For the long haul.
Love, who didn’t make the playoffs during six sometimes rocky seasons with Minnesota, can opt out of his contract and become a free agent next summer. But 25-year-old Love, regarded as the game’s top “spacing” forward, said he intends to stay with James and the Cavs.
“I’m committed to this team, committed long term to the end goal and that’s to win championships,” he said.
Cleveland is smitten with its newest superstar.
Love was introduced Tuesday by the Cavs, who acquired him in a blockbuster, three-team trade that instantly turned Cleveland, which won just 33 games last season, into an NBA championship favorite. The deal also gives the team a star-powered trio in Love, James and Kyrie Irving.
Love and James became friends two summers ago as U.S. Olympic teammates in London. It was there, while chasing a gold medal together, that James began recruiting Love, who wasn’t sure what to make of the four-time league MVP’s overtures.

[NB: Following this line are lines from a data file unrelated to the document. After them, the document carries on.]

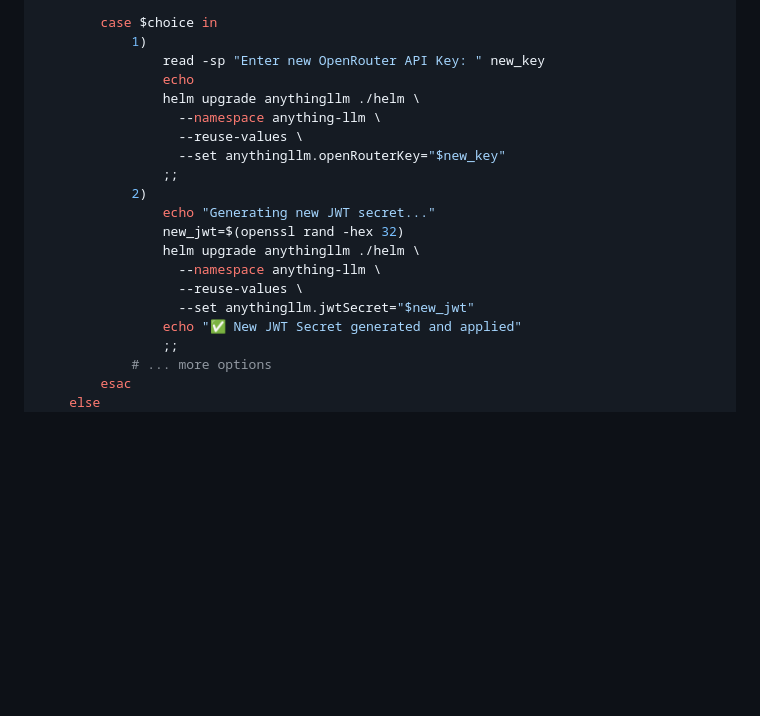
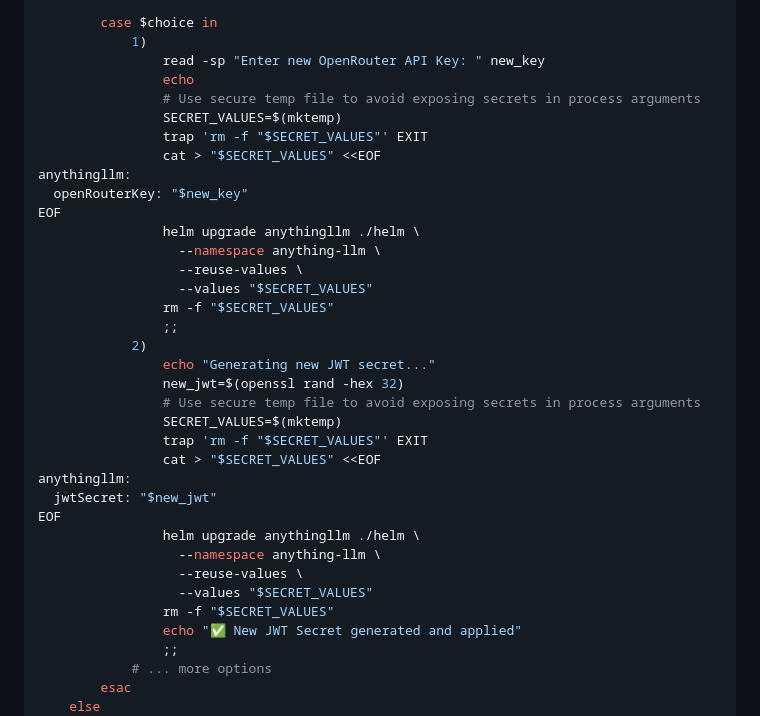
Before and after one commit to WeOwnNetwork/ai, a Markdown page: docs/HELM_VALUE_MANAGEMENT.md, the part around one of its changes. Drawn GitHub-style; blank space fills up the shorter version.

```diff
--- a/docs/HELM_VALUE_MANAGEMENT.md
+++ b/docs/HELM_VALUE_MANAGEMENT.md
@@ -336,18 +336,34 @@ modify_live_deployment() {
             1)
                 read -sp "Enter new OpenRouter API Key: " new_key
                 echo
+                # Use secure temp file to avoid exposing secrets in process arguments
+                SECRET_VALUES=$(mktemp)
+                trap 'rm -f "$SECRET_VALUES"' EXIT
+                cat > "$SECRET_VALUES" <<EOF
+anythingllm:
+  openRouterKey: "$new_key"
+EOF
                 helm upgrade anythingllm ./helm \
                   --namespace anything-llm \
                   --reuse-values \
-                  --set anythingllm.openRouterKey="$new_key"
+                  --values "$SECRET_VALUES"
+                rm -f "$SECRET_VALUES"
                 ;;
             2)
                 echo "Generating new JWT secret..."
                 new_jwt=$(openssl rand -hex 32)
+                # Use secure temp file to avoid exposing secrets in process arguments
+                SECRET_VALUES=$(mktemp)
+                trap 'rm -f "$SECRET_VALUES"' EXIT
+                cat > "$SECRET_VALUES" <<EOF
+anythingllm:
+  jwtSecret: "$new_jwt"
+EOF
                 helm upgrade anythingllm ./helm \
                   --namespace anything-llm \
                   --reuse-values \
-                  --set anythingllm.jwtSecret="$new_jwt"
+                  --values "$SECRET_VALUES"
+                rm -f "$SECRET_VALUES"
                 echo "✅ New JWT Secret generated and applied"
                 ;;
             # ... more options
```
Also changed, not shown: other parts of docs/HELM_VALUE_MANAGEMENT.md (+138 -0 lines), .github/CI_CD_WORKFLOWS.md (+3 -3 lines).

“Sitting next to me, a locker really close to me and he would always tell me how good he thought I was,” Love said. “For me I would just kind of brush it off and shake it off because I was standoffish because I didn’t know him well.”
“I thought that one day maybe I could play with LeBron James,” he said.

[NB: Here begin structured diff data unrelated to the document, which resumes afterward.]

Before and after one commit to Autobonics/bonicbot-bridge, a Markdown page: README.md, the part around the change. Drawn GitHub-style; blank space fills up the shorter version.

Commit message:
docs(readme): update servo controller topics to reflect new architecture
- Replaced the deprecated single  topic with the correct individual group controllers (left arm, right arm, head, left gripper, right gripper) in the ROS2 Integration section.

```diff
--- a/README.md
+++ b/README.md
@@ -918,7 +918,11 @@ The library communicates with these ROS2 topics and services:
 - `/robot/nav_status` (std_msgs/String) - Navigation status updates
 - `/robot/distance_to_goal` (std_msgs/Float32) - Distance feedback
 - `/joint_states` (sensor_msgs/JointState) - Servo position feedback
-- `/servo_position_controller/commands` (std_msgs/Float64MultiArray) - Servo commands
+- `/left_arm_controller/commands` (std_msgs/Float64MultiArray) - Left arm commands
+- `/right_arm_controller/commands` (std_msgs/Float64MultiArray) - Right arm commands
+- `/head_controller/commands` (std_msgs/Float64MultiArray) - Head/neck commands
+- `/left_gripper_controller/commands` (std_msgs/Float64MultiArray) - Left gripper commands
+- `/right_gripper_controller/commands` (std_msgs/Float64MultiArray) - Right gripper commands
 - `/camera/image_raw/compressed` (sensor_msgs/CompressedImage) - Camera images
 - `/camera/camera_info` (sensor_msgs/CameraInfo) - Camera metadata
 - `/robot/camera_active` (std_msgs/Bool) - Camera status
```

And now that Love is gone, the Timberwolves are left to rebuild around No. 1 overall pick Andrew Wiggins and last year’s top pick, Anthony Bennett, two young players they were able to pry from Cleveland.
Love didn’t leave the Timberwolves on the best of terms. He was the face of the franchise, and Minnesota is where he developed into one of the game’s top rebounders and scorers, a dual threat from inside and out. But the years of losing wore on him and it was no secret that he wanted out.